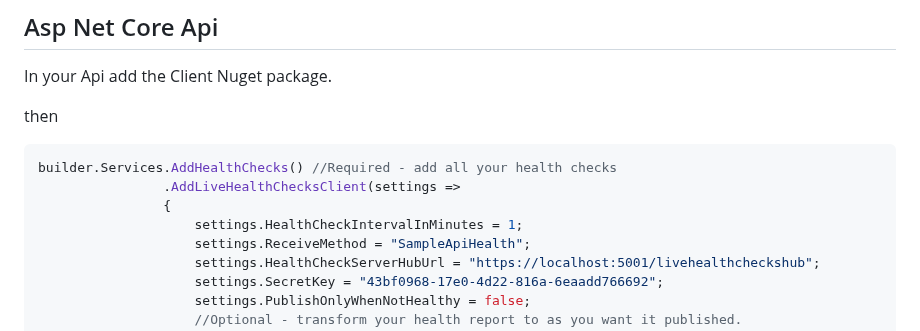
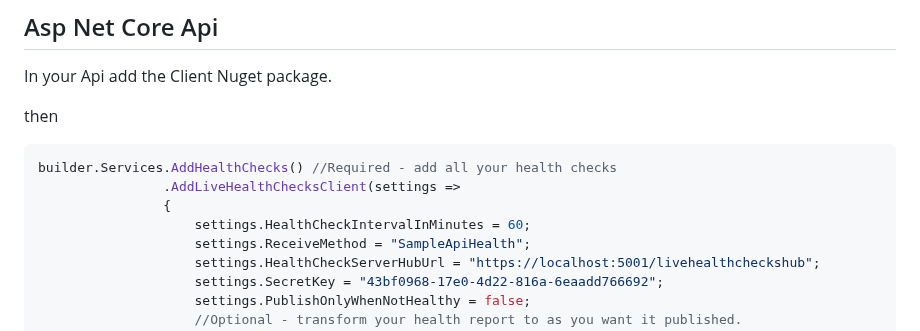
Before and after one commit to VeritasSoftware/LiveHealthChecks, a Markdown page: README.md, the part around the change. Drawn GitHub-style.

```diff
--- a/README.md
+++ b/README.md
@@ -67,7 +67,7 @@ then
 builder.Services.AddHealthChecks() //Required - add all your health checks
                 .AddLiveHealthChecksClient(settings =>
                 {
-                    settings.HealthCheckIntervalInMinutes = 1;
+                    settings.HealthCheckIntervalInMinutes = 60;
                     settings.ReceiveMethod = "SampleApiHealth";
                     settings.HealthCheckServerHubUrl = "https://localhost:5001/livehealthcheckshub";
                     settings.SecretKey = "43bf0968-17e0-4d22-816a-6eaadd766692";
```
__________
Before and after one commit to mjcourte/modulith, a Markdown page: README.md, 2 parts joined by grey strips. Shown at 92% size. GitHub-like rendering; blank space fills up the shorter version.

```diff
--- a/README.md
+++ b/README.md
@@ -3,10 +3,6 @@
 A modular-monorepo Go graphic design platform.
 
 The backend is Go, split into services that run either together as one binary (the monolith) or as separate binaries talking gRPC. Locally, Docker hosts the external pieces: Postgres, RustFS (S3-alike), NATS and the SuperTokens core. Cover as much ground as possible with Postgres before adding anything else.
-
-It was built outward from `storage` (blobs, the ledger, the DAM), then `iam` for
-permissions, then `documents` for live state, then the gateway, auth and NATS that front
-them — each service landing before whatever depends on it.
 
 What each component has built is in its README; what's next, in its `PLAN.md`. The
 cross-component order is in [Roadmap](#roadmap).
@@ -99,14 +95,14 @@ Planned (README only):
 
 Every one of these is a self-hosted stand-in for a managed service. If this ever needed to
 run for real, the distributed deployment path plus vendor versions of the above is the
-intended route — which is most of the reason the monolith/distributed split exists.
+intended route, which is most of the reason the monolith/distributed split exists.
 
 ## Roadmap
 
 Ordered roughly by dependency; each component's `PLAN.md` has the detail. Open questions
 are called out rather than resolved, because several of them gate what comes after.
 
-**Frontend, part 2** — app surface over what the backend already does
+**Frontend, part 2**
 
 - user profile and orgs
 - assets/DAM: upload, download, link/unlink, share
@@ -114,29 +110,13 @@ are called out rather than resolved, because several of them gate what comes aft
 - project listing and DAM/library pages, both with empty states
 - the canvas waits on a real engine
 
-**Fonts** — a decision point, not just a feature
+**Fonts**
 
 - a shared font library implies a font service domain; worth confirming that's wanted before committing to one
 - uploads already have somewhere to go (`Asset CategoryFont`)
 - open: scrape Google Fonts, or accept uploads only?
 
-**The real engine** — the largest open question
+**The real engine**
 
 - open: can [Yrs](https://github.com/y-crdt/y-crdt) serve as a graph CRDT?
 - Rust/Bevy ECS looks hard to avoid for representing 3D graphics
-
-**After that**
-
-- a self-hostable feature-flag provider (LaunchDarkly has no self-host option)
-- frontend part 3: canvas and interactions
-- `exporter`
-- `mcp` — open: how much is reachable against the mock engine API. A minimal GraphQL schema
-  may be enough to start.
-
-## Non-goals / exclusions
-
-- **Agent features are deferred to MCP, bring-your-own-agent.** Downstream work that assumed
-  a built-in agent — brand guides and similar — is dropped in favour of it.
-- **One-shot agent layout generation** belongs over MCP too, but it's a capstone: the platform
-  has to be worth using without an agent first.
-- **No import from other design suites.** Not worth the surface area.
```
__________
Working through the records, find each line containing the word "README" and copy it.

Response area
Before and after one commit to VeritasSoftware/LiveHealthChecks, a Markdown page: README.md, the part around the change. Drawn GitHub-style.
--- a/README.md
+++ b/README.md
Before and after one commit to mjcourte/modulith, a Markdown page: README.md, 2 parts joined by grey strips. Shown at 92% size. GitHub-like rendering; blank space fills up the shorter version.
--- a/README.md
+++ b/README.md
 What each component has built is in its README; what's next, in its `PLAN.md`. The
@@ -99,14 +95,14 @@ Planned (README only):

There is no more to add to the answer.